### WHAT IS REQUIRED
Could you copy every line from the material below in which "labels" appears?

### DATA SUPPLIED
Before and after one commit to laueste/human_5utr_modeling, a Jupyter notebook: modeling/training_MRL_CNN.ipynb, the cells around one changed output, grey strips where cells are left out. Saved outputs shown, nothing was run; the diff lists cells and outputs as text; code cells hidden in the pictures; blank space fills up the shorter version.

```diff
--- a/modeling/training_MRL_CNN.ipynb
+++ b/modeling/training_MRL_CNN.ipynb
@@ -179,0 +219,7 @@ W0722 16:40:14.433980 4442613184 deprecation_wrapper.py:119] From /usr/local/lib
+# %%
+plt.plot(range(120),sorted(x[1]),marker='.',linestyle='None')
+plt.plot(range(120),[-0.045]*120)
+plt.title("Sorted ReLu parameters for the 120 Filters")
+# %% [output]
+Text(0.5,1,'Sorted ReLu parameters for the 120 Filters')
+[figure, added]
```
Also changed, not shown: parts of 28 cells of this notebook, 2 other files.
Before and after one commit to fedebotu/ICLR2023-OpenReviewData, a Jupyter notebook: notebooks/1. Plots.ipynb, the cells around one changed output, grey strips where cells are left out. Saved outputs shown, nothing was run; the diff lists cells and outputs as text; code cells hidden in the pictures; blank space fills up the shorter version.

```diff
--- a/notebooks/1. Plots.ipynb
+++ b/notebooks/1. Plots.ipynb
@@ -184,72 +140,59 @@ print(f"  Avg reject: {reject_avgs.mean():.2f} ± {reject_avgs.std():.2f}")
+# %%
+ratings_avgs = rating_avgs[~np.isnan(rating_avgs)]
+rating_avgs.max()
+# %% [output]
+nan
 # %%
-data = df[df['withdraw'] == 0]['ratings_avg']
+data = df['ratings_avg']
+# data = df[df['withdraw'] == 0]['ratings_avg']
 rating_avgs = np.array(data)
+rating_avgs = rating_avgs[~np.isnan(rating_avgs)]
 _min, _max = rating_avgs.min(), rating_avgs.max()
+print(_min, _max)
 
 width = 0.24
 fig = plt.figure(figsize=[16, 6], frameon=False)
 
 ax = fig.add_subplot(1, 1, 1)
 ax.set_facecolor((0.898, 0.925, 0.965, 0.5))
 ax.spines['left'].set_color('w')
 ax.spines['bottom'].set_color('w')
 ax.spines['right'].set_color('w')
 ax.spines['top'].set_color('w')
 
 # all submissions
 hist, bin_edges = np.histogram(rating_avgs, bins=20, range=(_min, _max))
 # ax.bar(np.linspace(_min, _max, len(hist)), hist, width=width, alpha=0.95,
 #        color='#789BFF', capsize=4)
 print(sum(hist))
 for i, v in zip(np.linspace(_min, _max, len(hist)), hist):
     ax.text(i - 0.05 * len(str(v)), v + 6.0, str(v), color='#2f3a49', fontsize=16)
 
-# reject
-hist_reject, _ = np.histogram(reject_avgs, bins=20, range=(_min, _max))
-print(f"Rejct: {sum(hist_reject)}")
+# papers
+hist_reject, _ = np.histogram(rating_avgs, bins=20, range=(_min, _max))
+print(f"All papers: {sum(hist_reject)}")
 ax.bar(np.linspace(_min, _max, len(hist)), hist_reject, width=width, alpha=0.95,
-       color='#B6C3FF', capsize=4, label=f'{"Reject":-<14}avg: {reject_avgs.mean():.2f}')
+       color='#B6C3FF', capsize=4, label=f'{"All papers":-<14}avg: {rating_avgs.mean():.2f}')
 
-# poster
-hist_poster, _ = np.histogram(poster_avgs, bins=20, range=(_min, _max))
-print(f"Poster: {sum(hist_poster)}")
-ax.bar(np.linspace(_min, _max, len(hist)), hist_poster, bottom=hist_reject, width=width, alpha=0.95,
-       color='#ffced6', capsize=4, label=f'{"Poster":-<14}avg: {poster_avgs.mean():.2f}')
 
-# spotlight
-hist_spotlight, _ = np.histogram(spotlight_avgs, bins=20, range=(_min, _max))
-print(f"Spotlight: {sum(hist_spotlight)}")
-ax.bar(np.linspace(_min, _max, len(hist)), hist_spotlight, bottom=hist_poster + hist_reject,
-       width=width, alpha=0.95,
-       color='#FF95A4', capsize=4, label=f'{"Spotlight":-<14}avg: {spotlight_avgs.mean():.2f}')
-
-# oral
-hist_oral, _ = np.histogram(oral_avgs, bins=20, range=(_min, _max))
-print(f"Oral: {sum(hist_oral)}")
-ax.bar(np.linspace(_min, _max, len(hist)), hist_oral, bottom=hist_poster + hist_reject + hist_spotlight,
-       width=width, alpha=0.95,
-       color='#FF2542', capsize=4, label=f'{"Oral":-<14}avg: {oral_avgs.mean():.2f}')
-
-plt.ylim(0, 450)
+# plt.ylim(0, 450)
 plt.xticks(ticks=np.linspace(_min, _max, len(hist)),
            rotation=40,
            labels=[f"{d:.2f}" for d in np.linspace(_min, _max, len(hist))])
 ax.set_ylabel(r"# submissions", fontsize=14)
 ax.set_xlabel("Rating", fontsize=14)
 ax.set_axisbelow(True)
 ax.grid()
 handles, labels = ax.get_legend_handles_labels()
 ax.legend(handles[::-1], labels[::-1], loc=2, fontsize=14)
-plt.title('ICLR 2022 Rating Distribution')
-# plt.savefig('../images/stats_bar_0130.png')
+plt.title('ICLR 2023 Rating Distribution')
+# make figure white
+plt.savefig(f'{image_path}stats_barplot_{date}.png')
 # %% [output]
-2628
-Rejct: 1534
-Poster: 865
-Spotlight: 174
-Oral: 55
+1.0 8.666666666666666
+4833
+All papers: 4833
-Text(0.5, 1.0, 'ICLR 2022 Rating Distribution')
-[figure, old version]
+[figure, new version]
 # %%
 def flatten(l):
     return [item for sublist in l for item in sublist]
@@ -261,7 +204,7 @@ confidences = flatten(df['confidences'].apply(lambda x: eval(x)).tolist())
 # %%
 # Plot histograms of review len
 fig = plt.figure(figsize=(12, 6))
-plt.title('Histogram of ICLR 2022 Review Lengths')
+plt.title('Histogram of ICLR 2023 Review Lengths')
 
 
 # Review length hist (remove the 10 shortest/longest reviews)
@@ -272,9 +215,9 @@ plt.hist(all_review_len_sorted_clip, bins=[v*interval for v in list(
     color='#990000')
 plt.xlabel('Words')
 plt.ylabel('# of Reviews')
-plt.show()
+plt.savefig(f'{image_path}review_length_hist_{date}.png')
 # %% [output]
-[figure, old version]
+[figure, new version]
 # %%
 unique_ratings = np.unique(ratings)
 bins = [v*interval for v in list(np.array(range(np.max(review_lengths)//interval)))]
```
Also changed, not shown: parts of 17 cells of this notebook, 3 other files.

### FINAL ANSWER
            labels=[f"{d:.2f}" for d in np.linspace(_min, _max, len(hist))])
 handles, labels = ax.get_legend_handles_labels()
 ax.legend(handles[::-1], labels[::-1], loc=2, fontsize=14)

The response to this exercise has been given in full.